The earliest known psychotherapy consisted of getting a patient to laugh.

Laughter includes both surprise and rejection. We’re sure you can think of an example; here’s a start — think of a cartoon or a joke that made you laugh. Now observe the surprising part of it, and observe the idea or concept being rejected.

Let’s take an actual example of a joke:

A man goes to a psychiatrist. The psychiatrist says “You’re crazy.”
The man says, “I want a second opinion!”
The psychiatrist says, “Okay, you’re ugly, too!”

The surprise seems to be the unexpectedness of the second opinion; it wasn’t predicted.

Apparently one also seems to reject the idea that a psychiatrist would actually say something like that when he was being asked for help.

An individual who is too serious has lost his ability to predict, and cannot be surprised into rejection. When one rehabilitates the ability to laugh, just by laughing for no reason, it benefits the person immensely.

We recently have seen many examples of people being too serious and unable to laugh. There are Facebook pages devoted to various jokes and cartoons. One such page requires participants to actively ask for admission, so you know they are viewing and posting on that page on purpose. Then, they make comments on the various jokes and cartoons about how it isn’t funny, or how it is offensive, or how much they dislike it. They have essentially lost their laughter, and are going through life serious as a stone.

A person who is unable to laugh will be strictly literal, unable to tolerate confusion, and unable to appreciate remarks made in fun.

Some psychologists and psychiatrists have learned to respect the value of laughter; as the joke goes, how many psychologists does it take to change a light bulb? Just one, but it has to want to change.

Other psychologists and psychiatrists may mistake genuine laughter for ridicule, which is decidedly not the same thing. And some may consider it only as a stress coping strategy rather than the simpler explanation described above. There was a period in psych-influenced education which considered that if you’re laughing, you’re not learning. We actually knew a high school principal once who thought that children could not learn unless they were quiet and sitting down.

The study of laughter is called gelotology, from the Greek word gelos meaning laughter. There is even a branch of yoga called Laughter Yoga, which incorporates breathing, yoga, and stretching techniques, along with laughter. There are at least fifteen English words and phrases describing various kinds of laughs.

When neuropsychiatrists study laughter, of course they mean they are studying the brain; they get hung up in the physiology, brain waves, serotonin, hormones, and other mechanical aspects. They get all scientific on you, talking about “activation of the ventromedial prefontal cortex.” They seem to lose sight of the simplicity of the effect, so that they can patent it and manipulate it with some drug.
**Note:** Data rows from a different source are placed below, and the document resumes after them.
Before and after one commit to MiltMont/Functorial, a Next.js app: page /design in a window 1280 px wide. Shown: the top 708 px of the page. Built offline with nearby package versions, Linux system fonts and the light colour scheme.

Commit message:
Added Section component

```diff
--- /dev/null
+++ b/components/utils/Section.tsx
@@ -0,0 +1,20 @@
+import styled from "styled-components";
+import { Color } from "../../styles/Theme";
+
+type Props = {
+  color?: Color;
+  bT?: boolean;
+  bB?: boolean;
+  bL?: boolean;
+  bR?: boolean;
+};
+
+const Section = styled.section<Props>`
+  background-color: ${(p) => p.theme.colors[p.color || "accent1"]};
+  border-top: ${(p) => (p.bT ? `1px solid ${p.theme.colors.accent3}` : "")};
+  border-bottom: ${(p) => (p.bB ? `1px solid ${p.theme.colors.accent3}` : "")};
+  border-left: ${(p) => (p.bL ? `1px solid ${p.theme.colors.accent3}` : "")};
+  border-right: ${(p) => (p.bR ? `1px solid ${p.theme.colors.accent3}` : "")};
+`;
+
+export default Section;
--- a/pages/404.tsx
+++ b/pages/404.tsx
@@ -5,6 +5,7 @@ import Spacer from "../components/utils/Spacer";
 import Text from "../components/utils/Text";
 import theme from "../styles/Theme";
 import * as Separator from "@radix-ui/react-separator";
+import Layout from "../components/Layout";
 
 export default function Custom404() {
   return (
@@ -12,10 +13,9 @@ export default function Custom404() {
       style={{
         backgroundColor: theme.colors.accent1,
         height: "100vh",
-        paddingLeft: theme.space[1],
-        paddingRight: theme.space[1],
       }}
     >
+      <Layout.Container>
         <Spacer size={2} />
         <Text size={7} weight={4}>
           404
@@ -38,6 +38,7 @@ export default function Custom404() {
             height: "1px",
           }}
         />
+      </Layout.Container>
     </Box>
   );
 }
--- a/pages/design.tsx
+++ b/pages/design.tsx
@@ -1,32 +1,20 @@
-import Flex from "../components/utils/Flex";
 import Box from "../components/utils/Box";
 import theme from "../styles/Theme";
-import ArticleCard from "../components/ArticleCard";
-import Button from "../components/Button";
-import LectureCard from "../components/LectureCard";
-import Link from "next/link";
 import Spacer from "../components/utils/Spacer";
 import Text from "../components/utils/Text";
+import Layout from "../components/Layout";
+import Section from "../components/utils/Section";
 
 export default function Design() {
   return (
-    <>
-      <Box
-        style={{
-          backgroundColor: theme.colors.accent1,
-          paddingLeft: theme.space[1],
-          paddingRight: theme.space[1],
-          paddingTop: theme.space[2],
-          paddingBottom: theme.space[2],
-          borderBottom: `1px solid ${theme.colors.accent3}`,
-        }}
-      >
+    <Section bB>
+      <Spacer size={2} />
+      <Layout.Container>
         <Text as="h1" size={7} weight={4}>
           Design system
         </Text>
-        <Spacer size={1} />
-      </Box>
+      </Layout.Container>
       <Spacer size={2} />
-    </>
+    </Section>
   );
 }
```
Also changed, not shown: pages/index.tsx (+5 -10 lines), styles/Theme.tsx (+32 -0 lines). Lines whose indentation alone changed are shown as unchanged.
You can’t charge someone’s insurance for a prescription for laughter.

They’ve even got it in the Diagnostic and Statistical Manual of Mental Disorders (DSM-5) as “cataplexy,” which is a sudden, generally brief muscle weakness, like weak knees, due to strong emotion or laughter. We suppose this is where the acronym ROFL comes from (Rolling On Floor Laughing.)

Well, what’s the bottom line? We think that psychiatry is a joke, but we’re not really laughing about it. Perhaps we should. Check out a few of our psych jokes here.

Leave a Reply